_The problem:_ Copy out every record precisely.

Code change snippets:
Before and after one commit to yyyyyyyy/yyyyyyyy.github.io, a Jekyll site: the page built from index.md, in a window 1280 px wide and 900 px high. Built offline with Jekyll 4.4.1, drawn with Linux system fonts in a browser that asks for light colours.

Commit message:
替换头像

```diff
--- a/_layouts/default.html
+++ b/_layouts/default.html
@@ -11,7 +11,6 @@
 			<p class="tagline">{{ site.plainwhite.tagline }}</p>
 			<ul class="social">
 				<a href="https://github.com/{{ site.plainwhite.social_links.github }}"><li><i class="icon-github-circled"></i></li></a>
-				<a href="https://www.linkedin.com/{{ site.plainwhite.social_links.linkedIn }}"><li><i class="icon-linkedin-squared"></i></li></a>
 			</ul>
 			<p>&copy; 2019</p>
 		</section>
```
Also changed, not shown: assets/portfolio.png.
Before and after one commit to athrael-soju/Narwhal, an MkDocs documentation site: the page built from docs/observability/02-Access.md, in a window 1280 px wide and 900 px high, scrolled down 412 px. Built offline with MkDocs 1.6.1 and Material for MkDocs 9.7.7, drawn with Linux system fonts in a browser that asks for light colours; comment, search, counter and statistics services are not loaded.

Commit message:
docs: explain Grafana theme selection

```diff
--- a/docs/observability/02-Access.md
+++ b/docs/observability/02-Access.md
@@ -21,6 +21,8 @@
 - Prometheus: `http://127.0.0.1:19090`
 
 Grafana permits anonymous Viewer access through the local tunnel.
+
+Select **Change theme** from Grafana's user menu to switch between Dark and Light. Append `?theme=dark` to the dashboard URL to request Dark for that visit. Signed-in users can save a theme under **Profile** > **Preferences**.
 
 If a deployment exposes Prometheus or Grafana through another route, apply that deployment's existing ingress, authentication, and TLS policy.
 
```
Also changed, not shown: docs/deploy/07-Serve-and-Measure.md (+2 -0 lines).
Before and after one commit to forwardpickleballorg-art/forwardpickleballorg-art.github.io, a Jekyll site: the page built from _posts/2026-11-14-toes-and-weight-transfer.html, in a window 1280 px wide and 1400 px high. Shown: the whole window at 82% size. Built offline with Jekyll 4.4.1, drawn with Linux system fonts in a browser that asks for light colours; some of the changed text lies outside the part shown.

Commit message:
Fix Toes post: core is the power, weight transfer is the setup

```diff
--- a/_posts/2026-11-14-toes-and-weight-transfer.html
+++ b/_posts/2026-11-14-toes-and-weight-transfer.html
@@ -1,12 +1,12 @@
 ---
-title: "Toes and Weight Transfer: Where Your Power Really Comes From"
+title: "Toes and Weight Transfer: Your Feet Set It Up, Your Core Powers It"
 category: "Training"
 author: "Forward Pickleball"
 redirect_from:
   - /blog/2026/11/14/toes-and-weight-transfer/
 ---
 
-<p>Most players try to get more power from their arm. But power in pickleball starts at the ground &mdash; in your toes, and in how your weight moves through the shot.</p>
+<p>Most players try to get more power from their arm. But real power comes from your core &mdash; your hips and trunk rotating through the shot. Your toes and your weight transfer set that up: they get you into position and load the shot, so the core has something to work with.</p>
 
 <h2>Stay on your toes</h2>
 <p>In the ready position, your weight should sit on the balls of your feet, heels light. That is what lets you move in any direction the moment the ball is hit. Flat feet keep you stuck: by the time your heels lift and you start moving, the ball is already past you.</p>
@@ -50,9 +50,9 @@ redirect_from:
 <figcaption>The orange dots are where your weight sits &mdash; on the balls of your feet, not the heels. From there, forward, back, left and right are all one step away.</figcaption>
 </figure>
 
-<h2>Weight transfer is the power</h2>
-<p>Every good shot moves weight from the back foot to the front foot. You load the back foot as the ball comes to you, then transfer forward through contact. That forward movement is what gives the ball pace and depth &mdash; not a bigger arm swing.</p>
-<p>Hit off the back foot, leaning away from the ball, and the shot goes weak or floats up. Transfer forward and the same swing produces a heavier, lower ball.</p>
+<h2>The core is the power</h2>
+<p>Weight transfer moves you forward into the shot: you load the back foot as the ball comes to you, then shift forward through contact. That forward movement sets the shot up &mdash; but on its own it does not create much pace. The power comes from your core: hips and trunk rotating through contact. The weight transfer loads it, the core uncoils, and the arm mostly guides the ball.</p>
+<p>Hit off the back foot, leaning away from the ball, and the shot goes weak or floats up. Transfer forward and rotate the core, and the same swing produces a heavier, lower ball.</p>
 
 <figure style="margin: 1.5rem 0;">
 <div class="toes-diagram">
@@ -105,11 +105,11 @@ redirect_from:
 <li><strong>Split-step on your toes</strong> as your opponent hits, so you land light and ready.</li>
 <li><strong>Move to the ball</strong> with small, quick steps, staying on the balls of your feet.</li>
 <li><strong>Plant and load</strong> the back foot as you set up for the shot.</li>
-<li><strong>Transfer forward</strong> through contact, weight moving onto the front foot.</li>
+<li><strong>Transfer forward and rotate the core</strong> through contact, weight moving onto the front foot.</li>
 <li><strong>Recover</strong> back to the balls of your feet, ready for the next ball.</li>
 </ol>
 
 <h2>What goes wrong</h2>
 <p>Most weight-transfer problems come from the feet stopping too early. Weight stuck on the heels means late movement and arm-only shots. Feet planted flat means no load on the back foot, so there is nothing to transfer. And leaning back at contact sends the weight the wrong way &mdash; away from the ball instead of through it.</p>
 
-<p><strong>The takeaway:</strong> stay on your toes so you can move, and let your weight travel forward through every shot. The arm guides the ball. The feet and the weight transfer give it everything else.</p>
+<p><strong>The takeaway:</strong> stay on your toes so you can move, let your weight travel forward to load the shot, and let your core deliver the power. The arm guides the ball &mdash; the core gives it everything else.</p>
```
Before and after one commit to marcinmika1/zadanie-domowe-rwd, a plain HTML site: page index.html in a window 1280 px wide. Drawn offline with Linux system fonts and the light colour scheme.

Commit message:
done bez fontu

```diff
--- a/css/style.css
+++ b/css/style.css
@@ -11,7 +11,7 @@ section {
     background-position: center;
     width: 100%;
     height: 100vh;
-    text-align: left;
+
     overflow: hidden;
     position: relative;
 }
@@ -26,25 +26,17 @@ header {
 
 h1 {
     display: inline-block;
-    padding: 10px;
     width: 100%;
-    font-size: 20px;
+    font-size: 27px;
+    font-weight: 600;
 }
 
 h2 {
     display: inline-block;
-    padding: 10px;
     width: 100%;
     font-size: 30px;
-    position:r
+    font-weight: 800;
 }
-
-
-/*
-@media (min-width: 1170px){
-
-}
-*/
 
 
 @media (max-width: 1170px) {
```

_Solution to this problem:_
Before and after one commit to yyyyyyyy/yyyyyyyy.github.io, a Jekyll site: the page built from index.md, in a window 1280 px wide and 900 px high. Built offline with Jekyll 4.4.1, drawn with Linux system fonts in a browser that asks for light colours.

Commit message:
替换头像

```diff
--- a/_layouts/default.html
+++ b/_layouts/default.html
@@ -11,7 +11,6 @@
 			<p class="tagline">{{ site.plainwhite.tagline }}</p>
 			<ul class="social">
 				<a href="https://github.com/{{ site.plainwhite.social_links.github }}"><li><i class="icon-github-circled"></i></li></a>
-				<a href="https://www.linkedin.com/{{ site.plainwhite.social_links.linkedIn }}"><li><i class="icon-linkedin-squared"></i></li></a>
 			</ul>
 			<p>&copy; 2019</p>
 		</section>
```
Also changed, not shown: assets/portfolio.png.
Before and after one commit to athrael-soju/Narwhal, an MkDocs documentation site: the page built from docs/observability/02-Access.md, in a window 1280 px wide and 900 px high, scrolled down 412 px. Built offline with MkDocs 1.6.1 and Material for MkDocs 9.7.7, drawn with Linux system fonts in a browser that asks for light colours; comment, search, counter and statistics services are not loaded.

Commit message:
docs: explain Grafana theme selection

```diff
--- a/docs/observability/02-Access.md
+++ b/docs/observability/02-Access.md
@@ -21,6 +21,8 @@
 - Prometheus: `http://127.0.0.1:19090`
 
 Grafana permits anonymous Viewer access through the local tunnel.
+
+Select **Change theme** from Grafana's user menu to switch between Dark and Light. Append `?theme=dark` to the dashboard URL to request Dark for that visit. Signed-in users can save a theme under **Profile** > **Preferences**.
 
 If a deployment exposes Prometheus or Grafana through another route, apply that deployment's existing ingress, authentication, and TLS policy.
 
```
Also changed, not shown: docs/deploy/07-Serve-and-Measure.md (+2 -0 lines).
Before and after one commit to forwardpickleballorg-art/forwardpickleballorg-art.github.io, a Jekyll site: the page built from _posts/2026-11-14-toes-and-weight-transfer.html, in a window 1280 px wide and 1400 px high. Shown: the whole window at 82% size. Built offline with Jekyll 4.4.1, drawn with Linux system fonts in a browser that asks for light colours; some of the changed text lies outside the part shown.

Commit message:
Fix Toes post: core is the power, weight transfer is the setup

```diff
--- a/_posts/2026-11-14-toes-and-weight-transfer.html
+++ b/_posts/2026-11-14-toes-and-weight-transfer.html
@@ -1,12 +1,12 @@
 ---
-title: "Toes and Weight Transfer: Where Your Power Really Comes From"
+title: "Toes and Weight Transfer: Your Feet Set It Up, Your Core Powers It"
 category: "Training"
 author: "Forward Pickleball"
 redirect_from:
   - /blog/2026/11/14/toes-and-weight-transfer/
 ---
 
-<p>Most players try to get more power from their arm. But power in pickleball starts at the ground &mdash; in your toes, and in how your weight moves through the shot.</p>
+<p>Most players try to get more power from their arm. But real power comes from your core &mdash; your hips and trunk rotating through the shot. Your toes and your weight transfer set that up: they get you into position and load the shot, so the core has something to work with.</p>
 
 <h2>Stay on your toes</h2>
 <p>In the ready position, your weight should sit on the balls of your feet, heels light. That is what lets you move in any direction the moment the ball is hit. Flat feet keep you stuck: by the time your heels lift and you start moving, the ball is already past you.</p>
@@ -50,9 +50,9 @@ redirect_from:
 <figcaption>The orange dots are where your weight sits &mdash; on the balls of your feet, not the heels. From there, forward, back, left and right are all one step away.</figcaption>
 </figure>
 
-<h2>Weight transfer is the power</h2>
-<p>Every good shot moves weight from the back foot to the front foot. You load the back foot as the ball comes to you, then transfer forward through contact. That forward movement is what gives the ball pace and depth &mdash; not a bigger arm swing.</p>
-<p>Hit off the back foot, leaning away from the ball, and the shot goes weak or floats up. Transfer forward and the same swing produces a heavier, lower ball.</p>
+<h2>The core is the power</h2>
+<p>Weight transfer moves you forward into the shot: you load the back foot as the ball comes to you, then shift forward through contact. That forward movement sets the shot up &mdash; but on its own it does not create much pace. The power comes from your core: hips and trunk rotating through contact. The weight transfer loads it, the core uncoils, and the arm mostly guides the ball.</p>
+<p>Hit off the back foot, leaning away from the ball, and the shot goes weak or floats up. Transfer forward and rotate the core, and the same swing produces a heavier, lower ball.</p>
 
 <figure style="margin: 1.5rem 0;">
 <div class="toes-diagram">
@@ -105,11 +105,11 @@ redirect_from:
 <li><strong>Split-step on your toes</strong> as your opponent hits, so you land light and ready.</li>
 <li><strong>Move to the ball</strong> with small, quick steps, staying on the balls of your feet.</li>
 <li><strong>Plant and load</strong> the back foot as you set up for the shot.</li>
-<li><strong>Transfer forward</strong> through contact, weight moving onto the front foot.</li>
+<li><strong>Transfer forward and rotate the core</strong> through contact, weight moving onto the front foot.</li>
 <li><strong>Recover</strong> back to the balls of your feet, ready for the next ball.</li>
 </ol>
 
 <h2>What goes wrong</h2>
 <p>Most weight-transfer problems come from the feet stopping too early. Weight stuck on the heels means late movement and arm-only shots. Feet planted flat means no load on the back foot, so there is nothing to transfer. And leaning back at contact sends the weight the wrong way &mdash; away from the ball instead of through it.</p>
 
-<p><strong>The takeaway:</strong> stay on your toes so you can move, and let your weight travel forward through every shot. The arm guides the ball. The feet and the weight transfer give it everything else.</p>
+<p><strong>The takeaway:</strong> stay on your toes so you can move, let your weight travel forward to load the shot, and let your core deliver the power. The arm guides the ball &mdash; the core gives it everything else.</p>
```
Before and after one commit to marcinmika1/zadanie-domowe-rwd, a plain HTML site: page index.html in a window 1280 px wide. Drawn offline with Linux system fonts and the light colour scheme.

Commit message:
done bez fontu

```diff
--- a/css/style.css
+++ b/css/style.css
@@ -11,7 +11,7 @@ section {
     background-position: center;
     width: 100%;
     height: 100vh;
-    text-align: left;
+
     overflow: hidden;
     position: relative;
 }
@@ -26,25 +26,17 @@ header {
 
 h1 {
     display: inline-block;
-    padding: 10px;
     width: 100%;
-    font-size: 20px;
+    font-size: 27px;
+    font-weight: 600;
 }
 
 h2 {
     display: inline-block;
-    padding: 10px;
     width: 100%;
     font-size: 30px;
-    position:r
+    font-weight: 800;
 }
-
-
-/*
-@media (min-width: 1170px){
-
-}
-*/
 
 
 @media (max-width: 1170px) {
```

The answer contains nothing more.